- A number of taxi drivers are continuing to protest in western Paris
French President Francois Hollande on Friday condemned violent protests against ride-booking app Uber after taxi drivers
set fire to vehicles and blocked highways but he said the service should be taken off the road.
Hollande described the demonstrations, in which US rocker Courtney Love was caught up, as “unacceptable violence in a democracy, in a country like France.”
But Hollande, attending an EU leaders summit in Brussels, added: “UberPop should be dissolved and declared illegal.”
The service has been illegal in France since January, but the law has proved difficult to enforce and it continues to operate.

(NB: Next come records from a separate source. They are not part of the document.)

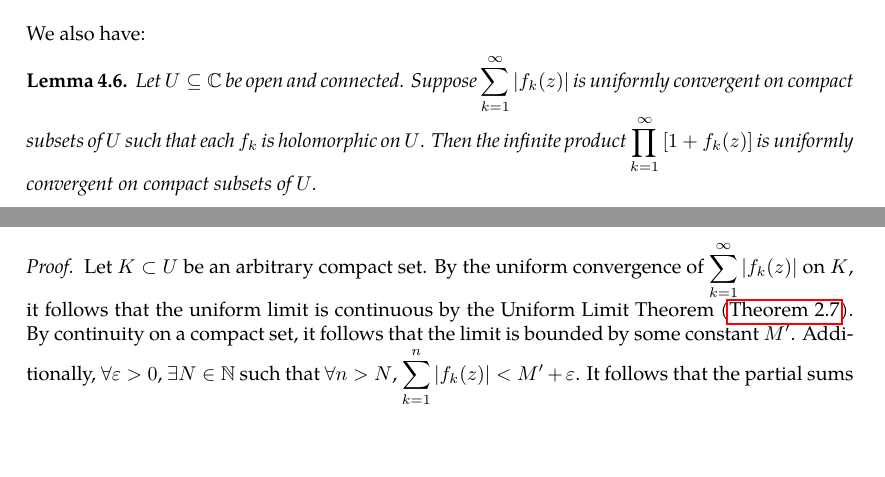
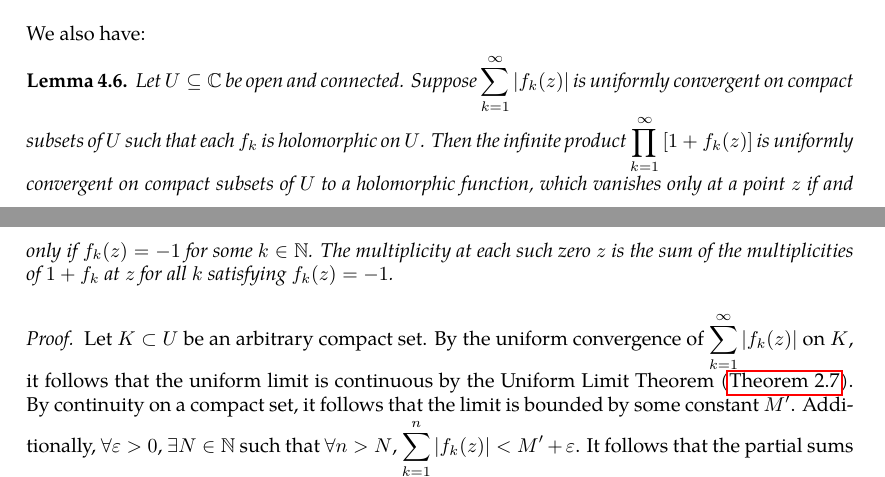
Before and after one commit to slipperking/complex-analysis-latex, a LaTeX document (main.tex): two parts of pages 87 and 88 of 121, joined at a grey line, cut so that both start at the same text, the shorter picture padded with empty space. Compiled offline with pdfLaTeX.

Commit message:
overleaf_to_git (Tue Jul 22 00:47:15 2025 -0700): update main.tex from r18138 to r18142

```diff
--- a/main.tex
+++ b/main.tex
@@ -2266,7 +2266,7 @@ Similar to series, absolute convergence is a stronger condition than convergence
 \end{proof}
 We also have:
 \begin{lemma}\label{lemma:infiniteproductlocallyuniformconvergencecriterion2}
-    Let \(U\subseteq\mathbb{C}\) be open and connected. Suppose \(\sum_{k=1}^\infty \abs{f_k(z)}\) is uniformly convergent on compact subsets of \(U\) such that each \(f_k\) is holomorphic on \(U\). Then the infinite product \(\prod_{k=1}^\infty \qty[1+f_k(z)]\) is uniformly convergent on compact subsets of \(U\).
+    Let \(U\subseteq\mathbb{C}\) be open and connected. Suppose \(\sum_{k=1}^\infty \abs{f_k(z)}\) is uniformly convergent on compact subsets of \(U\) such that each \(f_k\) is holomorphic on \(U\). Then the infinite product \(\prod_{k=1}^\infty \qty[1+f_k(z)]\) is uniformly convergent on compact subsets of \(U\) to a holomorphic function, which vanishes only at a point \(z\) if and only if \(f_k(z)=-1\) for some \(k\in\mathbb{N}\). The multiplicity at each such zero \(z\) is the sum of the multiplicities of \(1+f_k\) at \(z\) for all \(k\) satisfying \(f_k(z)=-1\).
 \end{lemma}
 \begin{proof}
     Let \(K\subset U\) be an arbitrary compact set. By the uniform convergence of \(\sum_{k=1}^\infty \abs{f_k(z)}\) on \(K\), it follows that the uniform limit is continuous by the Uniform Limit Theorem (\autoref{thm:uniformlimit}). By continuity on a compact set, it follows that the limit is bounded by some constant \(M'\). Additionally, \(\forall\varepsilon>0\), \(\exists N\in\mathbb{N}\) such that \(\forall n>N\), \(\sum_{k=1}^n \abs{f_k(z)}<M'+\varepsilon\). It follows that the partial sums are uniformly bounded in \(K\) by \(M=\max\qty[\max_{k=1}^N\qty(\max_{z\in K}f_k(z)), M'+\varepsilon]\). Similarly, by earlier discussion of infinite products, we have \[F_n(z)=\prod_{k=1}^n\qty(1+\abs{f_k(z)})\leq\exp\qty(\sum_{k=1}^n\abs{f_k(z)})\leq \ee^{M},\]
```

Around 3,000 cabbies took part in the strike Thursday, blocking access to the capital's Charles de Gaulle and Orly airports, and preventing cars reaching train stations around the country.
Ten people were arrested, seven police officers were injured and 70 vehicles were damaged in clashes between Uber drivers and taxi drivers.
Taxi drivers are furious at what they see as unfair competition from Uber, which puts customers in touch with private drivers at prices lower than those of traditional taxis.
Interior Minister Bernard Cazeneuve said after meeting taxi drivers' unions following a fraught day: “UberPop is an illegal service, it must be closed down.”
Until that was done, “the vehicles of UberPop drivers should be systematically impounded when they are openly breaking the law”, the minister said.
“Governing the country will never be done by the law of the jungle,” Cazeneuve added.
On Friday Cazeneuve launched legal action against Uber for continuing an “illegal activity”. The minister denounced the “cynical and arrogant” attitude of the company, which he said operated an “underground and clandestine economy”
One of the taxi drivers' representatives, Ibrahima Sylla, described the minister's words as “promises, again” and said the drivers were considering continuing the demonstrations.
“What happened on Thursday was an SOS, an alarm cry. We are dying and the state must take its responsibilities,” before calling on French taxi drivers to continue the movement.
Most cabbies heeded their unions' calls to return to work on Friday, but around 40 die-hards remained at the busy Porte Maillot junction in western Paris.
“The drivers decided to keep up the action because we didn't get anything, only some things to regulate the (drivers) on the black market, which is in any case banned,” said Khalid, a driver.